Dietrich Lemke of Max Planck Institute for Astronomy in Heidelberg, Germany, said Wednesday the European-built Infrared Space Observatory has detected frozen carbon dioxide in 20 different star-forming clouds scattered across the Milky Way, the home galaxy of the sun.The finding suggests that dry ice may be common around the wispy structures in space, he said.

"We have seen CO2 ice on the surface of grains of dust in clouds. It seems to be in many, many places," Lemke said in a telephone interview from the national meeting of the American Astronomical Society in Madison, Wis., where he presented his research results.

Most of the space clouds, he said, are immense structures of gas and dust with hot stars forming in their centers. Around the outer edges of the clouds, however, it is cold enough to freeze CO2, a gas that turns to a solid at temperatures below minus-108.4 degrees Fahrenheit, said Lemke.

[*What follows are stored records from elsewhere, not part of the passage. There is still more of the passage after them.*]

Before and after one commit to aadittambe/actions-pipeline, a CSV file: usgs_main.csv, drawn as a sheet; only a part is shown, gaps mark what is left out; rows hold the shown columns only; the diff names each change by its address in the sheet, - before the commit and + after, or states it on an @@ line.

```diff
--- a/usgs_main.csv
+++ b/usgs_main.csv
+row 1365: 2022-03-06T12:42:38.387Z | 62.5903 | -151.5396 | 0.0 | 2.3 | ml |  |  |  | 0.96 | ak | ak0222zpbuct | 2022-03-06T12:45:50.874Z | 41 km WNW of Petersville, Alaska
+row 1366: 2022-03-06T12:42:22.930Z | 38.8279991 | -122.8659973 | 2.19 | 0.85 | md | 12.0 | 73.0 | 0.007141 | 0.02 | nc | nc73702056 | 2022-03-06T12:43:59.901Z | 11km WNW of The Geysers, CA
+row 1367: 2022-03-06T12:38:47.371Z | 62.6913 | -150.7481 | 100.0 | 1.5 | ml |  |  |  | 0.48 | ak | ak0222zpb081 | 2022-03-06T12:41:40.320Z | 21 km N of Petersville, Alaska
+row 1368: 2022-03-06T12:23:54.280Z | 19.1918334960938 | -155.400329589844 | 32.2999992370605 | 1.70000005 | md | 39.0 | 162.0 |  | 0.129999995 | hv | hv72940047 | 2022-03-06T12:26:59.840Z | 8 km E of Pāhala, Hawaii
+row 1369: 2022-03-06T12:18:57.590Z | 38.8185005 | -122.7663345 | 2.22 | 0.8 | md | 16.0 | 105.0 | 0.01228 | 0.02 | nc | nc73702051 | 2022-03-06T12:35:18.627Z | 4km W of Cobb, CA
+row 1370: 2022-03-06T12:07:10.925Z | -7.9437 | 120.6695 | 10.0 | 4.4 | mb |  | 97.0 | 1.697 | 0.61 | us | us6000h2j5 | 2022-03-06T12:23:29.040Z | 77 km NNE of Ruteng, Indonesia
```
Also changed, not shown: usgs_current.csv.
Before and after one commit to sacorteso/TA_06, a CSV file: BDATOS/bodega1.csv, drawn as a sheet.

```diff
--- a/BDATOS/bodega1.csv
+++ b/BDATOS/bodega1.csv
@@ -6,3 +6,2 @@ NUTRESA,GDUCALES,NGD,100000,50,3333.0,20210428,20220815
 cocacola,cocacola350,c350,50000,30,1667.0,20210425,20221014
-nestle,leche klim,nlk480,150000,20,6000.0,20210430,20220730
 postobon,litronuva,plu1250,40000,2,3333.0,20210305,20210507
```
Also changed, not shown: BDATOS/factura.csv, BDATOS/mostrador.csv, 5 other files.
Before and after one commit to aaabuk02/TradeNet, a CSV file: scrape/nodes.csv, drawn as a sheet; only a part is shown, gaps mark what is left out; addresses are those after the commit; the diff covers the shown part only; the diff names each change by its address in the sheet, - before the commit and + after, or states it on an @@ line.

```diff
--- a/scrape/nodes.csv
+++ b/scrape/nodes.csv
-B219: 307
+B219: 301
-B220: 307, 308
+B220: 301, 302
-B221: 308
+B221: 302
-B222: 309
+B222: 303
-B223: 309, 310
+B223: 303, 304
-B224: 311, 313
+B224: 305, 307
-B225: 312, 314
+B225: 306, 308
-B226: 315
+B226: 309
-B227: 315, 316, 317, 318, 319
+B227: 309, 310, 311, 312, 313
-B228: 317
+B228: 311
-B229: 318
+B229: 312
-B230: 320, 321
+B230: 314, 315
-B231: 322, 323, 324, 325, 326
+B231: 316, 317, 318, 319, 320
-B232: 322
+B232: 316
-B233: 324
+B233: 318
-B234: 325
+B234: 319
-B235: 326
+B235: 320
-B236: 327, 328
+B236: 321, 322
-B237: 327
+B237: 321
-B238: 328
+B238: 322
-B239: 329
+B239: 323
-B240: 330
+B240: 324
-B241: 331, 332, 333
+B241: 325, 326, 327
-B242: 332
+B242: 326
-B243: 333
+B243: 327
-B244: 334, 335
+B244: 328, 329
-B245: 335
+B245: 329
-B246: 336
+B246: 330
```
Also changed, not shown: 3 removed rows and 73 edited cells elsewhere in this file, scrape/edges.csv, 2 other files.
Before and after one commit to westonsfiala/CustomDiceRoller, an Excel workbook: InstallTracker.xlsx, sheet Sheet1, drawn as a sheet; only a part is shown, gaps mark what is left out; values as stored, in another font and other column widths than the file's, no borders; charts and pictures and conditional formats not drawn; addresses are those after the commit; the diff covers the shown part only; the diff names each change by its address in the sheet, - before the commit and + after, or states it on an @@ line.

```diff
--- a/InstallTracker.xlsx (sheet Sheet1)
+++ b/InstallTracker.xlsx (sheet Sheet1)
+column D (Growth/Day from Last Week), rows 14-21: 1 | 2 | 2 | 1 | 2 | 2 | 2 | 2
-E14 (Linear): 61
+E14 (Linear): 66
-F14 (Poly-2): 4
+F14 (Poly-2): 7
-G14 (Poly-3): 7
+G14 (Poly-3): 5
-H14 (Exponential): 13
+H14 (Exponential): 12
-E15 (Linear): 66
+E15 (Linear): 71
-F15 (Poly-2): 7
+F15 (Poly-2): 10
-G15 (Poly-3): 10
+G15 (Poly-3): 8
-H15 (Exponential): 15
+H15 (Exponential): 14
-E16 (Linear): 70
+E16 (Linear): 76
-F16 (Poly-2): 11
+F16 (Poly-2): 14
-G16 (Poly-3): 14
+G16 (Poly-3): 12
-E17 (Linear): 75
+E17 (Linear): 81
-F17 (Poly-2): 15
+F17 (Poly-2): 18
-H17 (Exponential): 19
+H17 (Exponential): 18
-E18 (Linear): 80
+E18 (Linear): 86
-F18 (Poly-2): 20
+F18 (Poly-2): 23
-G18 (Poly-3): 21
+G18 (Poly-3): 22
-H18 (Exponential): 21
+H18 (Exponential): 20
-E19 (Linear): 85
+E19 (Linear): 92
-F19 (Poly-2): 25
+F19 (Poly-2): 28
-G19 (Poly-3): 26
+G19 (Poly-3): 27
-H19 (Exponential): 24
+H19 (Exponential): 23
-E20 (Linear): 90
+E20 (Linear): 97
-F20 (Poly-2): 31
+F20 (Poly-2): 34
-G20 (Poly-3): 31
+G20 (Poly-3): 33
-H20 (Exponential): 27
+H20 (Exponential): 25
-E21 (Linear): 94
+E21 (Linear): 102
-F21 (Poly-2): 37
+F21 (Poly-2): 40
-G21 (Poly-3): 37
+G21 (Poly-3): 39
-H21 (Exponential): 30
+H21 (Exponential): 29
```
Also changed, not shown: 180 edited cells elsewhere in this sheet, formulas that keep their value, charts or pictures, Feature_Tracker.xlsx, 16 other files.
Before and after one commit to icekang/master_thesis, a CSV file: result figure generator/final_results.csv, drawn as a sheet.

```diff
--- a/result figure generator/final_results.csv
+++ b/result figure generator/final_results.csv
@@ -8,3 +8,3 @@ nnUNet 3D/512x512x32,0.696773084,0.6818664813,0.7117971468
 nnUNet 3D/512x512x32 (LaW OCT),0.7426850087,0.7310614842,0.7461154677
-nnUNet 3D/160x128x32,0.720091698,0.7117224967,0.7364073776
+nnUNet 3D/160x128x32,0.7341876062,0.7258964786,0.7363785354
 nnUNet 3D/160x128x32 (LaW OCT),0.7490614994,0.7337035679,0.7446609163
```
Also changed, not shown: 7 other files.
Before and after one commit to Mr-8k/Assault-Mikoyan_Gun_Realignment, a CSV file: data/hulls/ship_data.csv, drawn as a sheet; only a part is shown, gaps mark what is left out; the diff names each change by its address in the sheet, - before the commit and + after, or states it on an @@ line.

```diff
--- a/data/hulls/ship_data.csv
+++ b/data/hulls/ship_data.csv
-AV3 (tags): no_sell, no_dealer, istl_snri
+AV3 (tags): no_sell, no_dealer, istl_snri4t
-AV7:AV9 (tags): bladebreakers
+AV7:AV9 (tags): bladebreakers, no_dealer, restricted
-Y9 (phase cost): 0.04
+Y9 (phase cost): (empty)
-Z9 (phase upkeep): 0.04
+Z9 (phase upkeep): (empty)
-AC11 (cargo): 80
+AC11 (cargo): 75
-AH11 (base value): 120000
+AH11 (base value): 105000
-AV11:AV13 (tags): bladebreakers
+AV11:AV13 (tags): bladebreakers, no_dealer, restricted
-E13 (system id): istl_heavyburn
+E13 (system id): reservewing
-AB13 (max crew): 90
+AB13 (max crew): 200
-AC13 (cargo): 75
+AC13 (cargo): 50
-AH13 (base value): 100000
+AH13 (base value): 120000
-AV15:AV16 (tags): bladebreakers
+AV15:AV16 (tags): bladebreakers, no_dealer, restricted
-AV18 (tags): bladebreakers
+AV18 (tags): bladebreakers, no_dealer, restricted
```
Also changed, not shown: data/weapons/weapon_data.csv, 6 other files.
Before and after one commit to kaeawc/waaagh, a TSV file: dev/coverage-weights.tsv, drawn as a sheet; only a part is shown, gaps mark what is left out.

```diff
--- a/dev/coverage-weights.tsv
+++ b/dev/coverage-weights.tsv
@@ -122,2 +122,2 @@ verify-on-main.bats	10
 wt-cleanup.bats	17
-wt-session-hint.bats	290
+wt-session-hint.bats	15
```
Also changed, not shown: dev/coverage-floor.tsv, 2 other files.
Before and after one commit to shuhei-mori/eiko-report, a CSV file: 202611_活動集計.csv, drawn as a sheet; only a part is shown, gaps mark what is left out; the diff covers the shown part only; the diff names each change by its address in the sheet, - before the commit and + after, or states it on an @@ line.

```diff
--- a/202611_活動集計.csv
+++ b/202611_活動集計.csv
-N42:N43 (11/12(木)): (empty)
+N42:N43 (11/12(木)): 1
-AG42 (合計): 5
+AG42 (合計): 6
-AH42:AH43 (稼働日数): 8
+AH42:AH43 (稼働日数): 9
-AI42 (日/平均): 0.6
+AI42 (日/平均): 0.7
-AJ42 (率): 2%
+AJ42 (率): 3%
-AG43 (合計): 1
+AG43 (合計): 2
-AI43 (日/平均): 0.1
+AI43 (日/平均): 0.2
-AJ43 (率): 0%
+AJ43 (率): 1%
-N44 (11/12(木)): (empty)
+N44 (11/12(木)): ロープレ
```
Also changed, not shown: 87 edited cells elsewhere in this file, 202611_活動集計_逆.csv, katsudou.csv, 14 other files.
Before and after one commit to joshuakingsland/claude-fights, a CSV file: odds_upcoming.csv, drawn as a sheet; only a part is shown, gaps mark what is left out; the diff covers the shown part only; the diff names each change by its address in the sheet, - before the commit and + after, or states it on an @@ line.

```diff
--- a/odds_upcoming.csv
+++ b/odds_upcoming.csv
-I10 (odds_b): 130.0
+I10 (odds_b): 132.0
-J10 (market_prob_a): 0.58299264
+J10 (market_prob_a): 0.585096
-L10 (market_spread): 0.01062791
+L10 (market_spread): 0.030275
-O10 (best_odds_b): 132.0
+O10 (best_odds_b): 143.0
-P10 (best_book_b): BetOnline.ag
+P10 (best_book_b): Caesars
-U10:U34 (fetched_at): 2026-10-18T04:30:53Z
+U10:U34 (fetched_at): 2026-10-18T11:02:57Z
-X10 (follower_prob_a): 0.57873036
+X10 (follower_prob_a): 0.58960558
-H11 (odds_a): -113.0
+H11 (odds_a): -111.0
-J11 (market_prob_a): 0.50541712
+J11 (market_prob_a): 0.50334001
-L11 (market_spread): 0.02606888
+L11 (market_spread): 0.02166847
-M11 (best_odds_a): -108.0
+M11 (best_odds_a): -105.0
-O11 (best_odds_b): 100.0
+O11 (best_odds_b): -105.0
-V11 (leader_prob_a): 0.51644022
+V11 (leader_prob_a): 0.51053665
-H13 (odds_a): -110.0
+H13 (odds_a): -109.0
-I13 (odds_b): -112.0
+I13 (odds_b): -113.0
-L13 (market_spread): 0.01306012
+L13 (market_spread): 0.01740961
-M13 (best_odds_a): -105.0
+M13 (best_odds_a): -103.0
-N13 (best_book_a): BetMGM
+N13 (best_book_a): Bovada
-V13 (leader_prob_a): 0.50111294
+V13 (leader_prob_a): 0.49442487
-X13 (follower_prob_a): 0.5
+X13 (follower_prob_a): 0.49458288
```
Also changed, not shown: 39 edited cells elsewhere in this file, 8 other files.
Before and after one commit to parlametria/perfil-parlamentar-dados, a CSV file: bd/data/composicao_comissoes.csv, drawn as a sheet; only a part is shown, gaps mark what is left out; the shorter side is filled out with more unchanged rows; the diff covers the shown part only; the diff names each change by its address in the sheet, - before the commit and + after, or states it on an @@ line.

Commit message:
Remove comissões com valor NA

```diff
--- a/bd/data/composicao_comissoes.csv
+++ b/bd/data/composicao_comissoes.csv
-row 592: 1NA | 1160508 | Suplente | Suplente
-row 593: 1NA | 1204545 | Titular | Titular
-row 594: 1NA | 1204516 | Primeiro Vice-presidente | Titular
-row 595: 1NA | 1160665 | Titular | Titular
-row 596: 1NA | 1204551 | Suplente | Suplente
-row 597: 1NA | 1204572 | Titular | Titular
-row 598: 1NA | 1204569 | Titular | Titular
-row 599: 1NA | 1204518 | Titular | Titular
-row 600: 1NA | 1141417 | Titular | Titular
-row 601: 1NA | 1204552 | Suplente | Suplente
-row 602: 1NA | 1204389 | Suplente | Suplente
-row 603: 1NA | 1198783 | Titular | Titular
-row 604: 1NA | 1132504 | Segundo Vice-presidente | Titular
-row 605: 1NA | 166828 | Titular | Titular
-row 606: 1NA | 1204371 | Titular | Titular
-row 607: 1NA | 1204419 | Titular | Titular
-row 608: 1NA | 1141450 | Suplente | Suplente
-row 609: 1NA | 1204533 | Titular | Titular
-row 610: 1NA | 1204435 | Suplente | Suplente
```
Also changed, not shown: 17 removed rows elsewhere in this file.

The Infrared Space Observatory also has found vast clouds of warm water vapor, a discovery that Lemke said was "entirely new and very surprising."

"We found the water in hot planetary nebulae (star-forming clouds)," he said. There was so much that it suggests water may be the third most common chemical compound in space, he said. Only hydrogen-2 and carbon monoxide appear to be more common, Lemke said.

Water has been detected in space before, but Lemke said it has not been seen as a warm vapor and it was not known to be so commonly present.

All of the discoveries came in observations focused on structures that are hundreds to thousands of light years from Earth, he said. A light year is the distance light travels in a year, about 5.8 trillion miles.

Lemke said the dry ice and water discoveries were possible because the Infrared Space Observatory can detect slight temperature differences in objects far away.